RECORDED DATA –

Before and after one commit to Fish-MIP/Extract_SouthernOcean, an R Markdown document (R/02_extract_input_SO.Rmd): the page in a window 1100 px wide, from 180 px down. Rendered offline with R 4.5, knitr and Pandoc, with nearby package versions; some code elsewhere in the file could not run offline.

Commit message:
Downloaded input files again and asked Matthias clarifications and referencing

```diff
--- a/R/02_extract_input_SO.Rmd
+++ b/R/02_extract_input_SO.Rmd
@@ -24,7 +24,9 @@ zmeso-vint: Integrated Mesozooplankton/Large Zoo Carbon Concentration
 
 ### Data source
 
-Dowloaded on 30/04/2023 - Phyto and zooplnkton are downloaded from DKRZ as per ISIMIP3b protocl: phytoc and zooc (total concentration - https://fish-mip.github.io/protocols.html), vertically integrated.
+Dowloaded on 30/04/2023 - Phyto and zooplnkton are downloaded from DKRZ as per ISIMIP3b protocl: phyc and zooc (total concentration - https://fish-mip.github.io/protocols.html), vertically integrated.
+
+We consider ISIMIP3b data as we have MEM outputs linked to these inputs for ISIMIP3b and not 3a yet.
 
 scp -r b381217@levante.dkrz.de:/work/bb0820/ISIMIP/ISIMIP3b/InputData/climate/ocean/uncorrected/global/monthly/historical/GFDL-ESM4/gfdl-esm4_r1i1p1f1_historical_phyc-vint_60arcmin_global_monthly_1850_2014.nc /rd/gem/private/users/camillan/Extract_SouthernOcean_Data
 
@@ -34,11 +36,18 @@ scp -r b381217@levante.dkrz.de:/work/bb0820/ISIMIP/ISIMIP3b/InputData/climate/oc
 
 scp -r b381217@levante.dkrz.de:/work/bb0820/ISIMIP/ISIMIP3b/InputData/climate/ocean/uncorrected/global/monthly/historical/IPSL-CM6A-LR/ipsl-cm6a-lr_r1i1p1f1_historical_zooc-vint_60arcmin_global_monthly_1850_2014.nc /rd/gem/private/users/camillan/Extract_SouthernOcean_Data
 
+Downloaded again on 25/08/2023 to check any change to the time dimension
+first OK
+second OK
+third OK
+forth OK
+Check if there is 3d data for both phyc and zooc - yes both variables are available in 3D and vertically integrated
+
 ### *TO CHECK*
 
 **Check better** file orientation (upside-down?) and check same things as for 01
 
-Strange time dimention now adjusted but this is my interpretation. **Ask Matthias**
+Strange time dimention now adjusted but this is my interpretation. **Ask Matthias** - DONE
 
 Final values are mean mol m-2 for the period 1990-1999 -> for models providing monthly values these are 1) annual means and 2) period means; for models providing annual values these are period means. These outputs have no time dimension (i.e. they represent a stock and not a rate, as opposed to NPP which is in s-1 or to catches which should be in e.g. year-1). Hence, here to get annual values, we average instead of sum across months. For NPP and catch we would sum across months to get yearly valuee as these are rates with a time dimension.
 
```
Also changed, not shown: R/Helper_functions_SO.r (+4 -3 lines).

TO DO – Each line of the listing must be output once more, exactly as shown above.

OUTPUT BELOW –
Before and after one commit to Fish-MIP/Extract_SouthernOcean, an R Markdown document (R/02_extract_input_SO.Rmd): the page in a window 1100 px wide, from 180 px down. Rendered offline with R 4.5, knitr and Pandoc, with nearby package versions; some code elsewhere in the file could not run offline.

Commit message:
Downloaded input files again and asked Matthias clarifications and referencing

```diff
--- a/R/02_extract_input_SO.Rmd
+++ b/R/02_extract_input_SO.Rmd
@@ -24,7 +24,9 @@ zmeso-vint: Integrated Mesozooplankton/Large Zoo Carbon Concentration
 
 ### Data source
 
-Dowloaded on 30/04/2023 - Phyto and zooplnkton are downloaded from DKRZ as per ISIMIP3b protocl: phytoc and zooc (total concentration - https://fish-mip.github.io/protocols.html), vertically integrated.
+Dowloaded on 30/04/2023 - Phyto and zooplnkton are downloaded from DKRZ as per ISIMIP3b protocl: phyc and zooc (total concentration - https://fish-mip.github.io/protocols.html), vertically integrated.
+
+We consider ISIMIP3b data as we have MEM outputs linked to these inputs for ISIMIP3b and not 3a yet.
 
 scp -r b381217@levante.dkrz.de:/work/bb0820/ISIMIP/ISIMIP3b/InputData/climate/ocean/uncorrected/global/monthly/historical/GFDL-ESM4/gfdl-esm4_r1i1p1f1_historical_phyc-vint_60arcmin_global_monthly_1850_2014.nc /rd/gem/private/users/camillan/Extract_SouthernOcean_Data
 
@@ -34,11 +36,18 @@ scp -r b381217@levante.dkrz.de:/work/bb0820/ISIMIP/ISIMIP3b/InputData/climate/oc
 
 scp -r b381217@levante.dkrz.de:/work/bb0820/ISIMIP/ISIMIP3b/InputData/climate/ocean/uncorrected/global/monthly/historical/IPSL-CM6A-LR/ipsl-cm6a-lr_r1i1p1f1_historical_zooc-vint_60arcmin_global_monthly_1850_2014.nc /rd/gem/private/users/camillan/Extract_SouthernOcean_Data
 
+Downloaded again on 25/08/2023 to check any change to the time dimension
+first OK
+second OK
+third OK
+forth OK
+Check if there is 3d data for both phyc and zooc - yes both variables are available in 3D and vertically integrated
+
 ### *TO CHECK*
 
 **Check better** file orientation (upside-down?) and check same things as for 01
 
-Strange time dimention now adjusted but this is my interpretation. **Ask Matthias**
+Strange time dimention now adjusted but this is my interpretation. **Ask Matthias** - DONE
 
 Final values are mean mol m-2 for the period 1990-1999 -> for models providing monthly values these are 1) annual means and 2) period means; for models providing annual values these are period means. These outputs have no time dimension (i.e. they represent a stock and not a rate, as opposed to NPP which is in s-1 or to catches which should be in e.g. year-1). Hence, here to get annual values, we average instead of sum across months. For NPP and catch we would sum across months to get yearly valuee as these are rates with a time dimension.
 
```
Also changed, not shown: R/Helper_functions_SO.r (+4 -3 lines).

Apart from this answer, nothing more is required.